Unfortunately, I started this year's Halloween mask shortly before I started using the Instructables website, so I did not bother to take any pictures of the very early stages of construction. I had already done a fairly close coverage of this process on a previous mask project and since the principle is exactly the same, it didn't seem necessary.
In this case, rather than making a papier-mache shell over an inflated punch-ball balloon, I built the mask on a Diamond Comics corrugated cardboard shipping box - this takes far less time and works just as well, but it must be said that this method is slightly less cool.

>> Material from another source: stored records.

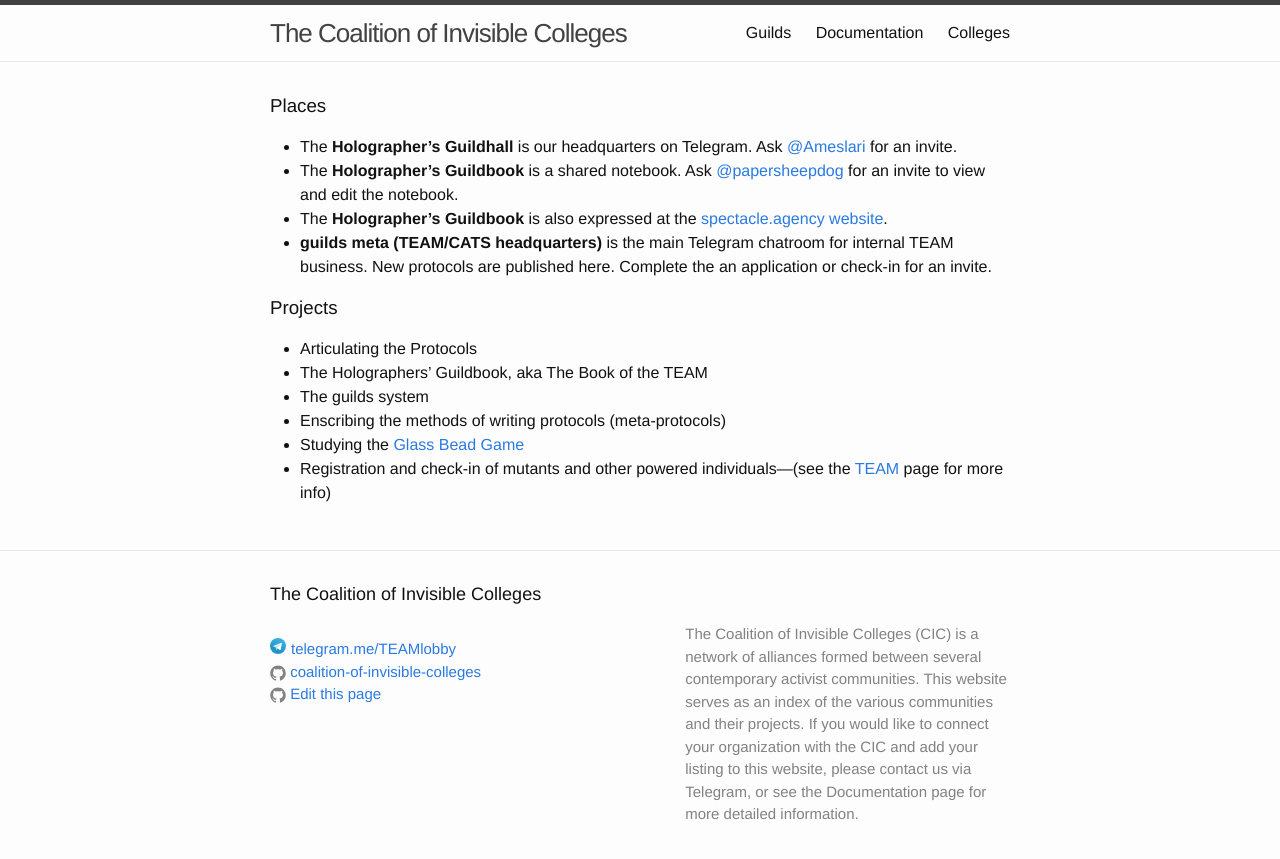
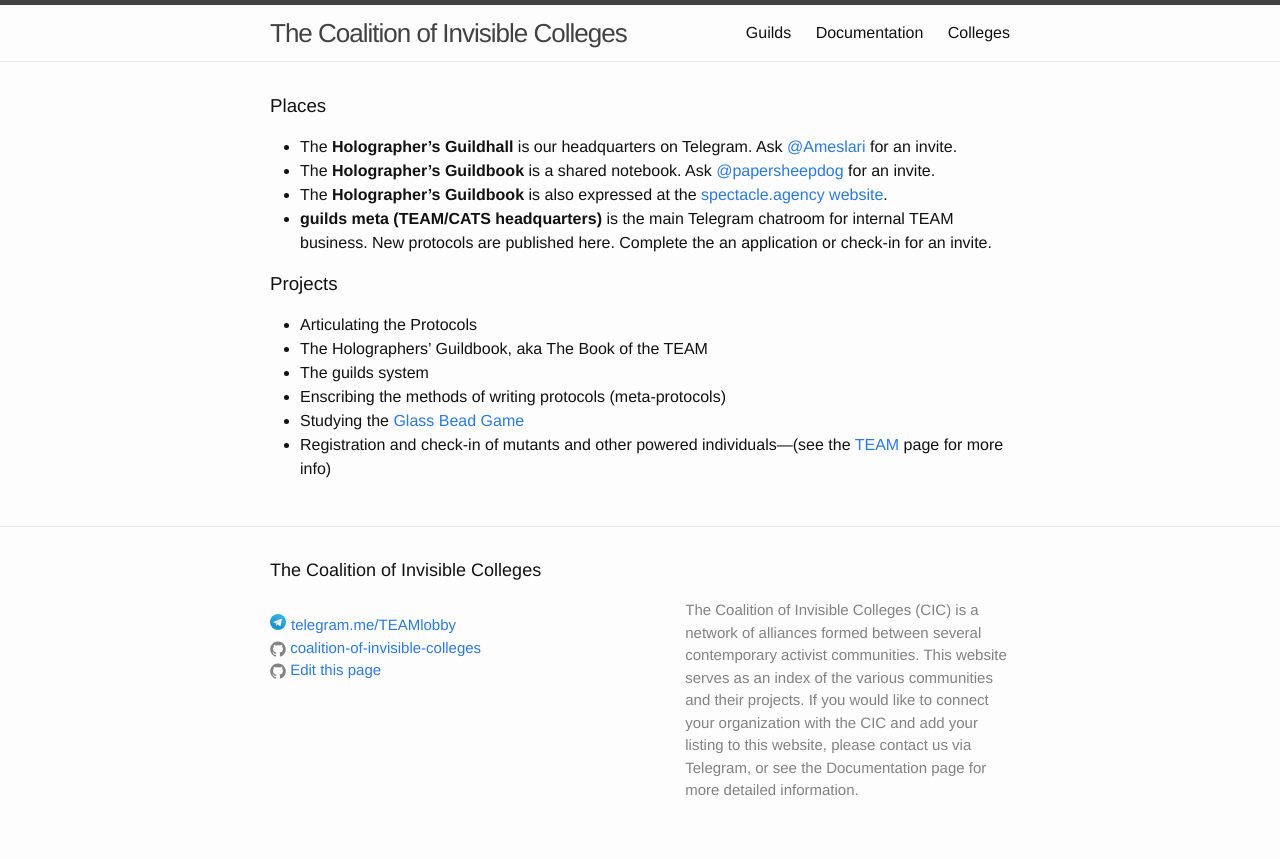
Before and after one commit to coalition-of-invisible-colleges/cic.github.io, a Jekyll site: the page built from colleges/TEAM/team-holographers.md, in a window 1280 px wide. Shown: the top 859 px of the page. Built offline with Jekyll 4.4.1, drawn with Linux system fonts in a browser that asks for light colours.

Commit message:
Shortened guildbook description

```diff
--- a/colleges/TEAM/team-holographers.md
+++ b/colleges/TEAM/team-holographers.md
@@ -6,7 +6,7 @@ pointperson: papersheepdog
 ---
 ### Places
 * The **Holographer's Guildhall** is our headquarters on Telegram. Ask [@Ameslari](http://telegram.me/Ameslari) for an invite.
-* The **Holographer's Guildbook** is a shared notebook. Ask [@papersheepdog](http://telegram.me/papersheepdog) for an invite to view and edit the notebook.
+* The **Holographer's Guildbook** is a shared notebook. Ask [@papersheepdog](http://telegram.me/papersheepdog) for an invite.
 * The **Holographer's Guildbook** is also expressed at the [spectacle.agency website](http://spectacle.agency/pages/view/139/holographers-guildbook-wiki-home).
 * **guilds meta (TEAM/CATS headquarters)** is the main Telegram chatroom for internal TEAM business. New protocols are published here. Complete the an application or check-in for an invite.
 
```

Besides, even if I had taken detailed photographs, they can only help so much in terms of instruction. Essentially, this part of the process is sculpture, and you just have to make it up as you go along! I create shapes by wadding up newspapers and wrapping them with masking tape, then taping them to the box. It evolves organically over time, and I change it while I go, turning the head around to view it from various angles and just trying to make it look as cool as I can. The most important piece of advice, particularly if you're building on a box or balloon, is to do whatever you can to disguise the shape of your starting point. You don't want your mask to look like a box with a face, or a sphere with some pieces stuck on it... you want to incorporate that starting shape into the overall design and bury it beneath the face you're sculpting! On this mask, for example, I added the dome-shaped top and used another strip of cardboard to make a very angular, jutting chin, which helps to diminish the boxiness.
So, if you want to make an exact copy of my mask, then my first instruction is "MAKE A MASK OUT OF CARDBOARD, PAPER AND TAPE THAT LOOKS EXACTLY LIKE THIS."
Otherwise, start by experimenting with a way of sculpting the mask that is comfortable to you. It took me a while to find a method that worked for me, and everybody's different. Just bear in mind that the more materials you use, the heavier your final mask will be... and even though it's just flour and newspaper, the papier-mache will add quite a bit of weight.
You can see from the pictures here that I did not really start taking photographs until just after I started to coat the mask with papier-mache. The nails sticking out of his head posed certain problems, to ensure that they would stiffen and set at the correct angle. I tied the nail from his right eyelid to the nail protruding at the back of his head to keep it propped up while the flour-paste dried.